The line of goods and services almost doesn't matter. Be it clothing or shoes, hardware, automotive needs, toys, recorded music, food, or pet supplies, big chain stores have increasingly displaced local mom-and-pop stores as the dominant outlets in market after market all across the country. The result is that total reliance on the franchised dealer channel for major brand products is now history.
With Arctic Cat four-wheelers and Kolpin mini-quads now being sold in Gander Mountain Stores, and Cat ATVs also sold in Bass Pro Shops, the powersports industry is now facing the chain store issue head on. What is likely to happen in the future? Will chain stores replace franchised local dealers as the dominant outlets for powersports products like all terrain vehicles? For some insight, we can take a look at a very similar business: outdoor power equipment.

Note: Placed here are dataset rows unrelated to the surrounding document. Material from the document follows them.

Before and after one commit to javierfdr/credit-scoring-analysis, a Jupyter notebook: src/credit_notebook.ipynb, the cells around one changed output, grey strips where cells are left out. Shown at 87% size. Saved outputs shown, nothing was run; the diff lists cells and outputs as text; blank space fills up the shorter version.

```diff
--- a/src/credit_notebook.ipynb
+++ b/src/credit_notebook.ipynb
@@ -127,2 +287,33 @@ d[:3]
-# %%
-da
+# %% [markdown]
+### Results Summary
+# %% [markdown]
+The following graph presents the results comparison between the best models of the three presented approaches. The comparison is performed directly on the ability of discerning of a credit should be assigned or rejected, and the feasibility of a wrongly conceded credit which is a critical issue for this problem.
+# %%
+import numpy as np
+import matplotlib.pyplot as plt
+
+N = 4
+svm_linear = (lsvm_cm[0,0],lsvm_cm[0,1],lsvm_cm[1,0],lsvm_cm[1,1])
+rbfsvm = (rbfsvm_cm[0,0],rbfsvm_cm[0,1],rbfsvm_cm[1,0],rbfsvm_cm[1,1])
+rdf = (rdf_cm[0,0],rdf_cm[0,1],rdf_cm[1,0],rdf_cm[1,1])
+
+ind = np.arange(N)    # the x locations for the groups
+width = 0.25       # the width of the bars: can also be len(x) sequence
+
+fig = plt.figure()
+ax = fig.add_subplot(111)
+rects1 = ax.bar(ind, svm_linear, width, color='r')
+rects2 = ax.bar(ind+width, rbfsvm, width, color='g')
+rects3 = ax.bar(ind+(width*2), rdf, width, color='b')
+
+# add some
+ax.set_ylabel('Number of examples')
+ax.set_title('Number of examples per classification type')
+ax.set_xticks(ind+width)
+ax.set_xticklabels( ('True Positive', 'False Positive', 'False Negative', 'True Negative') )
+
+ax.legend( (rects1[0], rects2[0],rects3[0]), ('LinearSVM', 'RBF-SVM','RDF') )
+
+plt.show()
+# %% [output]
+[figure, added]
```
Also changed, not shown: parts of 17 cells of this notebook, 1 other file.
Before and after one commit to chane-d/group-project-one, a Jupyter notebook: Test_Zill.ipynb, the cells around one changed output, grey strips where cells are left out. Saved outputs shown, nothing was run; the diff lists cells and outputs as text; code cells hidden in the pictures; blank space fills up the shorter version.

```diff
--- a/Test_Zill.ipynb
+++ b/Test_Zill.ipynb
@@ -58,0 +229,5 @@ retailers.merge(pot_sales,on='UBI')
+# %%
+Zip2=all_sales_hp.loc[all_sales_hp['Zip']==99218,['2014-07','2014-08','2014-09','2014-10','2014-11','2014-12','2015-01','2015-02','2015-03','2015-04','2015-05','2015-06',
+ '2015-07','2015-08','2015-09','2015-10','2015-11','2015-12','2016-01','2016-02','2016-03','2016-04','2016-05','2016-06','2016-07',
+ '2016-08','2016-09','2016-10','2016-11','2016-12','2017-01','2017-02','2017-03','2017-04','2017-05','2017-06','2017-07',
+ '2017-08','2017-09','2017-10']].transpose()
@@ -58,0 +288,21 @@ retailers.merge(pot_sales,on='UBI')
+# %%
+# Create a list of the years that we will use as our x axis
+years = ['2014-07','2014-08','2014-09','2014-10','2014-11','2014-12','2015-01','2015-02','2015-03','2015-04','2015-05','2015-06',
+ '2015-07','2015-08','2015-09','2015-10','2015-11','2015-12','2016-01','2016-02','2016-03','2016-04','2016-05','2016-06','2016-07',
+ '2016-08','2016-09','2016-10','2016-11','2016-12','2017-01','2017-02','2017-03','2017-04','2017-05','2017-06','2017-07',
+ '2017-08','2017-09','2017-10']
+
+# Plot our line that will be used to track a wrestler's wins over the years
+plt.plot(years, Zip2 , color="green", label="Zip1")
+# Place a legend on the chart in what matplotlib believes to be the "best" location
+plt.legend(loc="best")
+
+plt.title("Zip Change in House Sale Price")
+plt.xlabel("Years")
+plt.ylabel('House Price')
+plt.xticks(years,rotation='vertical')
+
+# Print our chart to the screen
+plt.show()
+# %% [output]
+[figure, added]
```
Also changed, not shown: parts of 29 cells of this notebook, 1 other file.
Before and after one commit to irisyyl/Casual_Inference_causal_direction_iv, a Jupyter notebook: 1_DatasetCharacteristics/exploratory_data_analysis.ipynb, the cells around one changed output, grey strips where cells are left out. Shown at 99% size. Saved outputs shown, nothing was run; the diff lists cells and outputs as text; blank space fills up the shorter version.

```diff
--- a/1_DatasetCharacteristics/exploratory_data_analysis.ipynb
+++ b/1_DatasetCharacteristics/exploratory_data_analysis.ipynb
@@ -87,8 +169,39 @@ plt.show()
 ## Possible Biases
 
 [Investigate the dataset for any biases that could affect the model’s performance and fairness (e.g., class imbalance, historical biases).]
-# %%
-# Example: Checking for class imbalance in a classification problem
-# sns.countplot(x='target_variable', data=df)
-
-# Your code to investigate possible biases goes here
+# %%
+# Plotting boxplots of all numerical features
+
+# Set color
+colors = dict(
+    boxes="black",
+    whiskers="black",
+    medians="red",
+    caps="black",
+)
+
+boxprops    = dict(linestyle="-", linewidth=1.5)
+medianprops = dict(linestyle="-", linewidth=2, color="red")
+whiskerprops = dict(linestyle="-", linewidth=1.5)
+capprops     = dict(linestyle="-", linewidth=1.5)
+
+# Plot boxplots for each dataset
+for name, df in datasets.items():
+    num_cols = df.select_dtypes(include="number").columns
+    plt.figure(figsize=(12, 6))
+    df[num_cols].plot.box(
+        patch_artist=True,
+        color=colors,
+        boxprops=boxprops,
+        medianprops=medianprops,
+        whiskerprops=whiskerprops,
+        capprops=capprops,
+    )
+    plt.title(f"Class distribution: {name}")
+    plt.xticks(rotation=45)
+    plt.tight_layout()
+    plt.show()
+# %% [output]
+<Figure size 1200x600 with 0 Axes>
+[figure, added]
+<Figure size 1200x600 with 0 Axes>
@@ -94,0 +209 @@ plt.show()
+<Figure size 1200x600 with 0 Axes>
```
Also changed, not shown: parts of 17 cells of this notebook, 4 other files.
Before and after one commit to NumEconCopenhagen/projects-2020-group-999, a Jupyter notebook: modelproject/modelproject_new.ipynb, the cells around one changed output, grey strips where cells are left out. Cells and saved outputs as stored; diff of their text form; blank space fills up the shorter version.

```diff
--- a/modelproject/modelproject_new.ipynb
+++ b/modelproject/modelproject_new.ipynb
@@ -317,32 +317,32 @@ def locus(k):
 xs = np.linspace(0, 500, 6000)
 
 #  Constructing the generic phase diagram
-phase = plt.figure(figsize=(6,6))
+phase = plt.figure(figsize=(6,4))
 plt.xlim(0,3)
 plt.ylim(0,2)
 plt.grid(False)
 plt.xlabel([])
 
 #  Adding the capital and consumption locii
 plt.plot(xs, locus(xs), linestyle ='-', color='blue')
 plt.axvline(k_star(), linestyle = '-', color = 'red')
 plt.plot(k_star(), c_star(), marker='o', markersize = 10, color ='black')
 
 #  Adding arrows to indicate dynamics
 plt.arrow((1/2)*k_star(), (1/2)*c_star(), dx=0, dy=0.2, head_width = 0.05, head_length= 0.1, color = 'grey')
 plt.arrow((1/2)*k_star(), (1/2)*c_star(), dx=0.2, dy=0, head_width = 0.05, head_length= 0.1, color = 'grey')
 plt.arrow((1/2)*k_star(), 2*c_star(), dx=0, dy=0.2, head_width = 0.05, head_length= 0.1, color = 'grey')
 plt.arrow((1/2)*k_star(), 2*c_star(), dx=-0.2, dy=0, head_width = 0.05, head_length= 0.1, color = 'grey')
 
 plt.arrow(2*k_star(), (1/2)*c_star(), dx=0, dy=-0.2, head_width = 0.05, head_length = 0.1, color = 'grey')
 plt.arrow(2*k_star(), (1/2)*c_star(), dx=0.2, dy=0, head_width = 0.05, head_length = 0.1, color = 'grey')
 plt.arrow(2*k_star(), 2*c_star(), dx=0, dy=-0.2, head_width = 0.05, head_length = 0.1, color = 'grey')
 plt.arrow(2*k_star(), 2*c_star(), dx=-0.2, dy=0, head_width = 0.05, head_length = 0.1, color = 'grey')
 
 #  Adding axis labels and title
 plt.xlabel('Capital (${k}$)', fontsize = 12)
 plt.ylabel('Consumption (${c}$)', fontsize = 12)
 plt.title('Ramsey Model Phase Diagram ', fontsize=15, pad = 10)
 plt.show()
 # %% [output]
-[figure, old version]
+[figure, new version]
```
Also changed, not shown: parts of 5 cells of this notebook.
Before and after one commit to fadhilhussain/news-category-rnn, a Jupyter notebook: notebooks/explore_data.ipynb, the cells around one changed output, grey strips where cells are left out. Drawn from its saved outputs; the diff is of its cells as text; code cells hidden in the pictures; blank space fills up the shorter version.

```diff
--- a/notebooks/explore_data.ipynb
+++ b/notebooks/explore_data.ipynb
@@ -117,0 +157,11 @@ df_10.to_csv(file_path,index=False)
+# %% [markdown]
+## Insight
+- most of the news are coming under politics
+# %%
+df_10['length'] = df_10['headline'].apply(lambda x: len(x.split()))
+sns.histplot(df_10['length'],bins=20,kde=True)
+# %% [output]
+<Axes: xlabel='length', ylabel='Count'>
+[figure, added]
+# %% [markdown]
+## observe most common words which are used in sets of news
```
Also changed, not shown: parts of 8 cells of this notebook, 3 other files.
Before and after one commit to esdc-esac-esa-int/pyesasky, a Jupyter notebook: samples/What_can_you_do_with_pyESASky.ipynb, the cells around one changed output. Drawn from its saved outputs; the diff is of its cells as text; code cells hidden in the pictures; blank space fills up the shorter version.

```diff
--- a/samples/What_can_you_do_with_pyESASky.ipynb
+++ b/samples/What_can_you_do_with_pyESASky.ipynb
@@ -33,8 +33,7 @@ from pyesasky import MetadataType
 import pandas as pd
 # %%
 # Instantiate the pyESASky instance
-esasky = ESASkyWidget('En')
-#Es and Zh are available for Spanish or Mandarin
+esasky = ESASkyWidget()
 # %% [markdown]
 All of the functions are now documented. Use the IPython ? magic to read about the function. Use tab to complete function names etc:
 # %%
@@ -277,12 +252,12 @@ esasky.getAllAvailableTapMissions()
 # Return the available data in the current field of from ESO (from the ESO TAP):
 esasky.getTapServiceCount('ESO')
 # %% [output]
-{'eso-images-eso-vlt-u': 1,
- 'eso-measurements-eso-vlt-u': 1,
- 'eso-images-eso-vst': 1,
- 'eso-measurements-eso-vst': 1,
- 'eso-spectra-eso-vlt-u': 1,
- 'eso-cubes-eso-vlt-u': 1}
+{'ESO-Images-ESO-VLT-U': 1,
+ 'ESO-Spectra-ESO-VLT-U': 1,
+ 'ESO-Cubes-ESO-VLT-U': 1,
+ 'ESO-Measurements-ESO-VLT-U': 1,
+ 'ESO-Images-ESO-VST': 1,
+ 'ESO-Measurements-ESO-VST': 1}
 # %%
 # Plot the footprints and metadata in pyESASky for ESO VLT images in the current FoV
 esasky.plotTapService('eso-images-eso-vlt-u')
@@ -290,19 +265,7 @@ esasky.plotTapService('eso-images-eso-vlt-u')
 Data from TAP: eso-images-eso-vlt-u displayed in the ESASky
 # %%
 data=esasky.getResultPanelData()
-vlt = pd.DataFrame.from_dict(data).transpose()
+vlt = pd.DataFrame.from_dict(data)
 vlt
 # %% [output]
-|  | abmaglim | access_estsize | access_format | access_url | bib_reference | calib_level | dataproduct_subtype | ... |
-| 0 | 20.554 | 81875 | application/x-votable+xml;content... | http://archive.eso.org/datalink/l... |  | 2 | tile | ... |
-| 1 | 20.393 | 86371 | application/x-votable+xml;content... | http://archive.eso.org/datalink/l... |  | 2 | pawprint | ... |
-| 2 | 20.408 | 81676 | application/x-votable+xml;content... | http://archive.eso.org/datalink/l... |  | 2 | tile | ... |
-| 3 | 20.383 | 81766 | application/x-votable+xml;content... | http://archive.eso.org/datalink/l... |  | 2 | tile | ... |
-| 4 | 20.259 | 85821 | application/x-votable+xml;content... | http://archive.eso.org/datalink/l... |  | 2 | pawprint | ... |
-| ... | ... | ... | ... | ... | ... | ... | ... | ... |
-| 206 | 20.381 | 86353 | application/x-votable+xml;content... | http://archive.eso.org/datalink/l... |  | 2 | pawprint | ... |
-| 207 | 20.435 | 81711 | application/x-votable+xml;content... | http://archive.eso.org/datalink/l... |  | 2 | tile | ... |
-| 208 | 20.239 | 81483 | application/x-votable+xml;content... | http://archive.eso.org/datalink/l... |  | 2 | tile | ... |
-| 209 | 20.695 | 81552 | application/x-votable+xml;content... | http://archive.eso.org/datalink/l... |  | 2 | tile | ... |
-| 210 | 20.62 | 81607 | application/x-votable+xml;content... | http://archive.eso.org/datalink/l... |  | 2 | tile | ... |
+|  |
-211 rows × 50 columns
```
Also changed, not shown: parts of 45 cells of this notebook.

Lawnmowers, yard tractors, and similar equipment are widely sold by home and garden centers, some of whom have some kind of service arrangements. And these products have been sold for a generation by discount stores that generally have no service capabilities. Over the years, almost all the surviving manufacturers of these property-care products have gradually yielded to the buying power and wide distribution capabilities of the chain stores. By doing so, they have forsaken the franchised servicing dealer, or at least pushed the dealer channel into the background. One result has a marked deterioration of owner service for this class of product.
Although some franchised dealers have embraced this trend as an opportunity to expand their service business by working with the chain stores, other dealers choose not service chain store equipment. And other third-party service has proved to be less a totally satisfactory answer.
One major manufacturer, MTD (Cub Cadet, White, Yard Man, and many other brands), has now established its own retail service organization, called Mower MD, on a limited basis with the possibility of going national.
So are we looking at a sea change in the powersports business? It is really too early to tell. Dealer reaction to Arctic Cat's move has been mixed. One dealer Powersports Business talked with was very concerned until he examined a chain store operation and decided it wasn't going to hurt him any. But another dealer dropped their ATV line (a different brand) on the mere rumor that a local chain store was going to handle it.
So far, chain store locations selling Arctic Cat quads are required to have an internal service department with trained personnel just like any other franchised dealership, and this is a significant departure from what happened in the outdoor power equipment business. And although these chain stores can display a tremendous volume of equipment and supporting goods of all kinds, and can promote this business widely, they currently appear to view ATVs simply as another accessory. It's just part of providing whatever a hunter or fisherman needs to pursue his or her chosen recreation, and they do not appear to be targeting the non-hunting or fishing customer. One chain store employee tells us that his company pretty much ignores supporting the organized ATV user groups, revealing that “corporate donates a lot of money to other user groups.” This employee went further to say that his company also makes it hard for his department to compete for ATV business from non-store customers. “They tie our hands a lot,” he says, and what we have observed from store visits and examining advertising and promotional practices tends to reinforce that.
Kolpin, who is primarily an accessories supplier, is walking both sides of the street successfully according to Jamie Ratajczek, General Manager of the Powersports Division. “We are experiencing sales growth through both channels,” Ratajczek says. “Obviously our heritage is in the hunting market, so we have always had a strong presence there with our gun boots and ATV mounting brackets. We view the powersports dealers as a key market segment for our products and plan on growing our presence there.”
The lesson for the franchised dealer: be aware of the new competition for hunting market ATV sales.
- Dave Wells